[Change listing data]
· · · ·

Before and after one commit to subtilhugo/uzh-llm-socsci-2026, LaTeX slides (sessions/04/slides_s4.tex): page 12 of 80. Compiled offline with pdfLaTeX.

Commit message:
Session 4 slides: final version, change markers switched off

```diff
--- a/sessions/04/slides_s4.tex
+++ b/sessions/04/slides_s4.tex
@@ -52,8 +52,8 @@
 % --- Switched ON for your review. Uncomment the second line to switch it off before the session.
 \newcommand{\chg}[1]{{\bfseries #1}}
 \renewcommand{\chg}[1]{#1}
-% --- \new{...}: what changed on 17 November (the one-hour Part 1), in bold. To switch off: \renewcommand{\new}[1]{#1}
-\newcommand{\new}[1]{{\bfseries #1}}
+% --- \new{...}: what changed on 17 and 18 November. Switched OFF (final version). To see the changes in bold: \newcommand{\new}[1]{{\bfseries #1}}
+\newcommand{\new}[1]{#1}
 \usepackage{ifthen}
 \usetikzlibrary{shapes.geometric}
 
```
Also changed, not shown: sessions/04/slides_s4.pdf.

· · · ·

* WHAT YOU SHOULD DO *
Scan the data above and copy each line containing the word "final".

* PROBLEM SOLUTION *
Session 4 slides: final version, change markers switched off
+% --- \new{...}: what changed on 17 and 18 November. Switched OFF (final version). To see the changes in bold: \newcommand{\new}[1]{{\bfseries #1}}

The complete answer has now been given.